- [Aim of the task]
Wherever a line of the records contains "casas", copy that line.

-- Entries supplied follows --

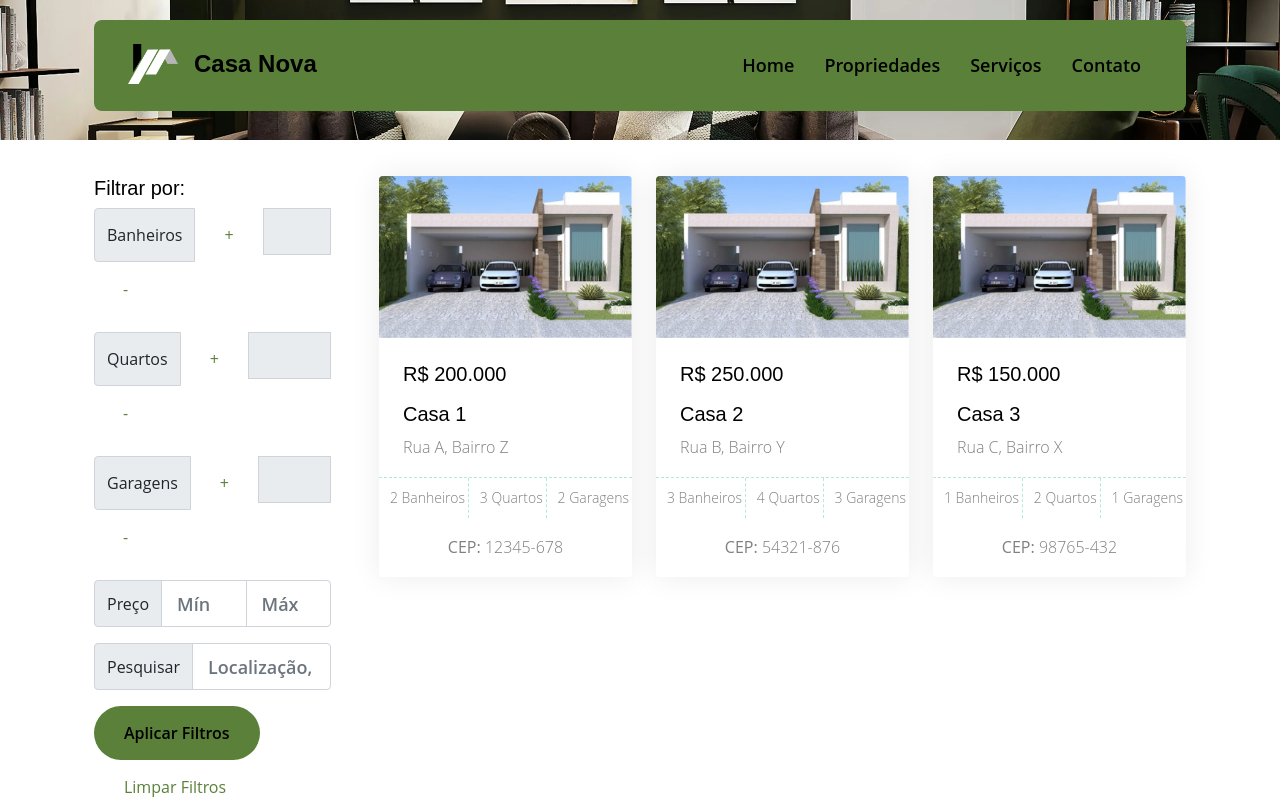
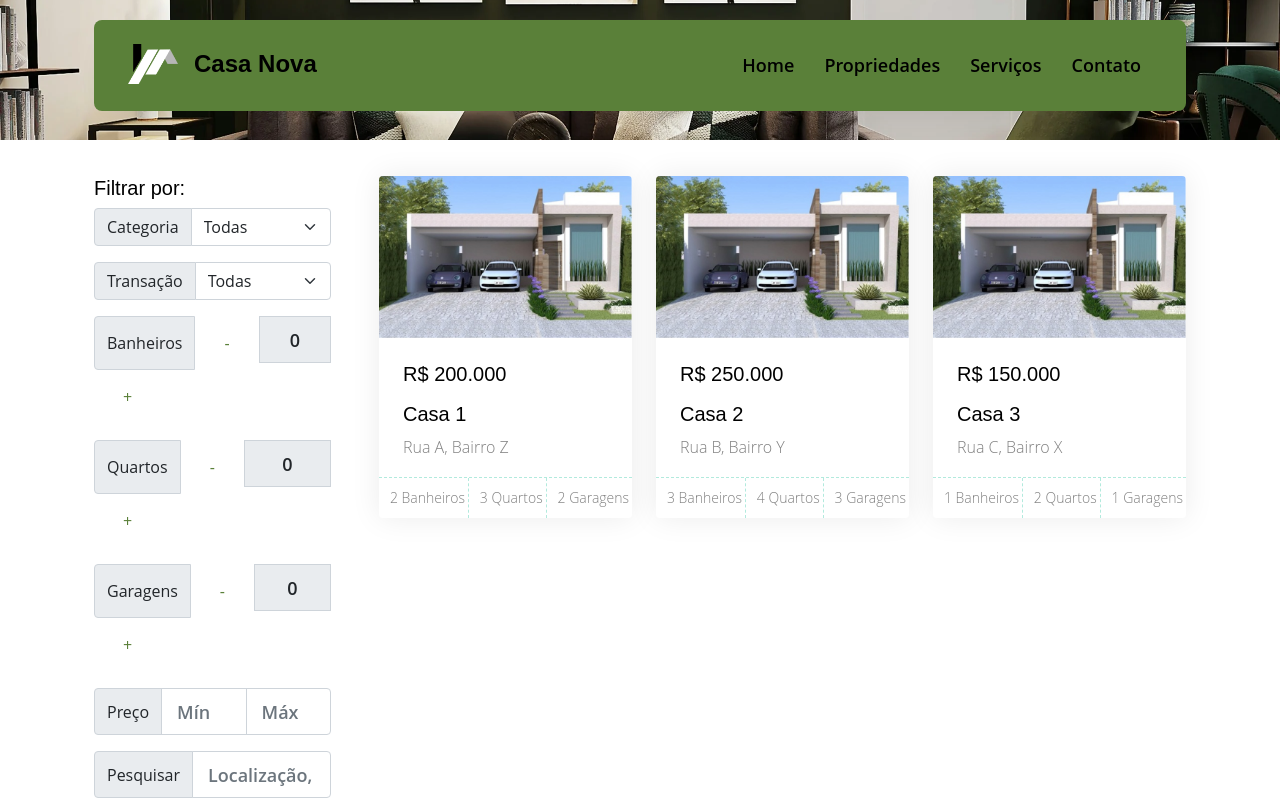
Before and after one commit to VictorBravim/RealEstate, a Next.js app: page /Propriedade in a window 1280 px wide. Shown: the top 800 px of the page. Built offline with nearby package versions, Linux system fonts and the light colour scheme.

Commit message:
Mudança

```diff
--- a/src/components/New/CasaFilter.tsx
+++ b/src/components/New/CasaFilter.tsx
@@ -70,16 +70,44 @@ interface Props {
 
 export default function CasaFilter({ searchQuery, filtroCategoria, filtroTransacao }: Props) {
     const [filteredCasas, setFilteredCasas] = useState<Casa[]>(casas);
-    const [filtroBanheiro, setFiltroBanheiro] = useState<number | null>(null);
-    const [filtroQuarto, setFiltroQuarto] = useState<number | null>(null);
-    const [filtroGaragem, setFiltroGaragem] = useState<number | null>(null);
+    const [filtroBanheiro, setFiltroBanheiro] = useState<number>(0);
+    const [filtroQuarto, setFiltroQuarto] = useState<number>(0);
+    const [filtroGaragem, setFiltroGaragem] = useState<number>(0);
     const [faixaPrecoMin, setFaixaPrecoMin] = useState<number | null>(null);
     const [faixaPrecoMax, setFaixaPrecoMax] = useState<number | null>(null);
     const [filtroPesquisa, setFiltroPesquisa] = useState<string>('');
+    const [filtroCategoriaLocal, setFiltroCategoriaLocal] = useState<string>('');
+    const [filtroTransacaoLocal, setFiltroTransacaoLocal] = useState<string>('');
 
     useEffect(() => {
         applyFilters();
-    }, [searchQuery, filtroCategoria, filtroTransacao, filtroBanheiro, filtroQuarto, filtroGaragem]);
+    }, [searchQuery, filtroCategoria, filtroTransacao, filtroBanheiro, filtroQuarto, filtroGaragem, faixaPrecoMin, faixaPrecoMax, filtroPesquisa, filtroCategoriaLocal, filtroTransacaoLocal]);
+
+    useEffect(() => {
+        if (faixaPrecoMin === null && faixaPrecoMax === null) {
+            applyFilters();
+        }
+    }, [faixaPrecoMin, faixaPrecoMax]);
+
+    const handleFaixaPrecoMinChange = (e: React.ChangeEvent<HTMLInputElement>) => {
+        const value = e.target.value.trim();
+        if (value === '' || value === 'R$') {
+            setFaixaPrecoMin(null);
+        } else {
+            const numericValue = parseFloat(value.replace("R$", "").trim());
+            setFaixaPrecoMin(numericValue);
+        }
+    };
+
+    const handleFaixaPrecoMaxChange = (e: React.ChangeEvent<HTMLInputElement>) => {
+        const value = e.target.value.trim();
+        if (value === '' || value === 'R$') {
+            setFaixaPrecoMax(null);
+        } else {
+            const numericValue = parseFloat(value.replace("R$", "").trim());
+            setFaixaPrecoMax(numericValue);
+        }
+    };
 
     const applyFilters = () => {
         let filtered = [...casas];
@@ -90,13 +118,13 @@ export default function CasaFilter({ searchQuery, filtroCategoria, filtroTransac
                 casa.id.toString().toLowerCase().includes(searchQuery.toLowerCase())
             );
         }
-        if (filtroBanheiro !== null) {
+        if (filtroBanheiro !== 0) {
             filtered = filtered.filter(casa => casa.banheiro === filtroBanheiro);
         }
-        if (filtroQuarto !== null) {
+        if (filtroQuarto !== 0) {
             filtered = filtered.filter(casa => casa.quarto === filtroQuarto);
         }
-        if (filtroGaragem !== null) {
+        if (filtroGaragem !== 0) {
             filtered = filtered.filter(casa => casa.garagem === filtroGaragem);
         }
         if (faixaPrecoMin !== null) {
@@ -108,6 +136,12 @@ export default function CasaFilter({ searchQuery, filtroCategoria, filtroTransac
         if (filtroPesquisa !== '') {
             filtered = filtered.filter(casa => casa.localizacao.includes(filtroPesquisa) || casa.cep.includes(filtroPesquisa) || casa.id.toString().includes(filtroPesquisa));
         }
+        if (filtroCategoriaLocal && filtroCategoriaLocal !== '') {
+            filtered = filtered.filter(casa => casa.categoria === filtroCategoriaLocal);
+        }
+        if (filtroTransacaoLocal && filtroTransacaoLocal !== '') {
+            filtered = filtered.filter(casa => casa.transacao === filtroTransacaoLocal);
+        }
         if (filtroCategoria) {
             filtered = filtered.filter(casa => casa.categoria === filtroCategoria);
         }
@@ -118,12 +152,14 @@ export default function CasaFilter({ searchQuery, filtroCategoria, filtroTransac
     };
 
     const clearFilters = () => {
-        setFiltroBanheiro(null);
-        setFiltroQuarto(null);
-        setFiltroGaragem(null);
+        setFiltroBanheiro(0);
+        setFiltroQuarto(0);
+        setFiltroGaragem(0);
         setFaixaPrecoMin(null);
         setFaixaPrecoMax(null);
         setFiltroPesquisa('');
+        setFiltroCategoriaLocal('');
+        setFiltroTransacaoLocal('');
         setFilteredCasas(casas);
     };
 
@@ -135,22 +171,39 @@ export default function CasaFilter({ searchQuery, filtroCategoria, filtroTransac
                         <div className="text-start mb-5">
                             <h5>Filtrar por:</h5>
                             <div className="input-group mb-3">
+                                <span className="input-group-text">Categoria</span>
+                                <select name="filtro-categoria" className="form-select" value={filtroCategoriaLocal} onChange={(e) => setFiltroCategoriaLocal(e.target.value)}>
+                                    <option value="">Todas</option>
+                                    <option value="Casa">Casa</option>
+                                    <option value="Apartamento">Apartamento</option>
+                                    <option value="Comercial">Comercial</option>
+                                </select>
+                            </div>
+                            <div className="input-group mb-3">
+                                <span className="input-group-text">Transação</span>
+                                <select name="filtro-transacao" className="form-select" value={filtroTransacaoLocal} onChange={(e) => setFiltroTransacaoLocal(e.target.value)}>
+                                    <option value="">Todas</option>
+                                    <option value="Aluguel">Aluguel</option>
+                                    <option value="Compra">Compra</option>
+                                </select>
+                            </div>
+                            <div className="input-group mb-3">
                                 <span className="input-group-text">Banheiros</span>
+                                <button className="btn btn-outline-primary" onClick={() => setFiltroBanheiro((filtroBanheiro && filtroBanheiro > 0) ? filtroBanheiro - 1 : 0)}>-</button>
+                                <input type="text" className="form-control text-center" value={filtroBanheiro || '0'} readOnly />
                                 <button className="btn btn-outline-primary" onClick={() => setFiltroBanheiro((filtroBanheiro || 0) + 1)}>+</button>
-                                <input type="text" className="form-control text-center" value={filtroBanheiro || ''} readOnly />
-                                <button className="btn btn-outline-primary" onClick={() => setFiltroBanheiro((filtroBanheiro && filtroBanheiro > 0) ? filtroBanheiro - 1 : 0)}>-</button>
                             </div>
                             <div className="input-group mb-3">
                                 <span className="input-group-text">Quartos</span>
+                                <button className="btn btn-outline-primary" onClick={() => setFiltroQuarto((filtroQuarto && filtroQuarto > 0) ? filtroQuarto - 1 : 0)}>-</button>
+                                <input type="text" className="form-control text-center" value={filtroQuarto || '0'} readOnly />
                                 <button className="btn btn-outline-primary" onClick={() => setFiltroQuarto((filtroQuarto || 0) + 1)}>+</button>
-                                <input type="text" className="form-control text-center" value={filtroQuarto || ''} readOnly />
-                                <button className="btn btn-outline-primary" onClick={() => setFiltroQuarto((filtroQuarto && filtroQuarto > 0) ? filtroQuarto - 1 : 0)}>-</button>
                             </div>
                             <div className="input-group mb-3">
                                 <span className="input-group-text">Garagens</span>
+                                <button className="btn btn-outline-primary" onClick={() => setFiltroGaragem((filtroGaragem && filtroGaragem > 0) ? filtroGaragem - 1 : 0)}>-</button>
+                                <input type="text" className="form-control text-center" value={filtroGaragem || '0'} readOnly />
                                 <button className="btn btn-outline-primary" onClick={() => setFiltroGaragem((filtroGaragem || 0) + 1)}>+</button>
-                                <input type="text" className="form-control text-center" value={filtroGaragem || ''} readOnly />
-                                <button className="btn btn-outline-primary" onClick={() => setFiltroGaragem((filtroGaragem && filtroGaragem > 0) ? filtroGaragem - 1 : 0)}>-</button>
                             </div>
                             <div className="input-group mb-3">
                                 <span className="input-group-text">Preço</span>
@@ -158,15 +211,15 @@ export default function CasaFilter({ searchQuery, filtroCategoria, filtroTransac
                                     type="text"
                                     className="form-control"
                                     placeholder="Mín"
-                                    onChange={e => setFaixaPrecoMin(parseFloat(e.target.value.replace("R$", "").trim()))}
-                                    value={faixaPrecoMin ? `R$ ${faixaPrecoMin}` : ''}
+                                    onChange={handleFaixaPrecoMinChange}
+                                    value={faixaPrecoMin !== null ? `R$ ${faixaPrecoMin}` : ''}
                                 />
                                 <input
                                     type="text"
                                     className="form-control"
                                     placeholder="Máx"
-                                    onChange={e => setFaixaPrecoMax(parseFloat(e.target.value.replace("R$", "").trim()))}
-                                    value={faixaPrecoMax ? `R$ ${faixaPrecoMax}` : ''}
+                                    onChange={handleFaixaPrecoMaxChange}
+                                    value={faixaPrecoMax !== null ? `R$ ${faixaPrecoMax}` : ''}
                                 />
                             </div>
 
@@ -196,7 +249,6 @@ export default function CasaFilter({ searchQuery, filtroCategoria, filtroTransac
                                             <small className="flex-fill text-center border-end py-2"><i className="bx bxs-bed color-i me-2"></i>{casa.quarto} Quartos</small>
                                             <small className="flex-fill text-center py-2"><i className="bx bxs-bath color-i me-2"></i>{casa.garagem} Garagens</small>
                                         </div>
-                                        <p className="text-center mt-3"><strong>CEP:</strong> {casa.cep}</p>
                                     </div>
                                 </div>
                             ))}
```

-- Entries supplied concluded --

- [Result of the task]
     const [filteredCasas, setFilteredCasas] = useState<Casa[]>(casas);
         let filtered = [...casas];
         setFilteredCasas(casas);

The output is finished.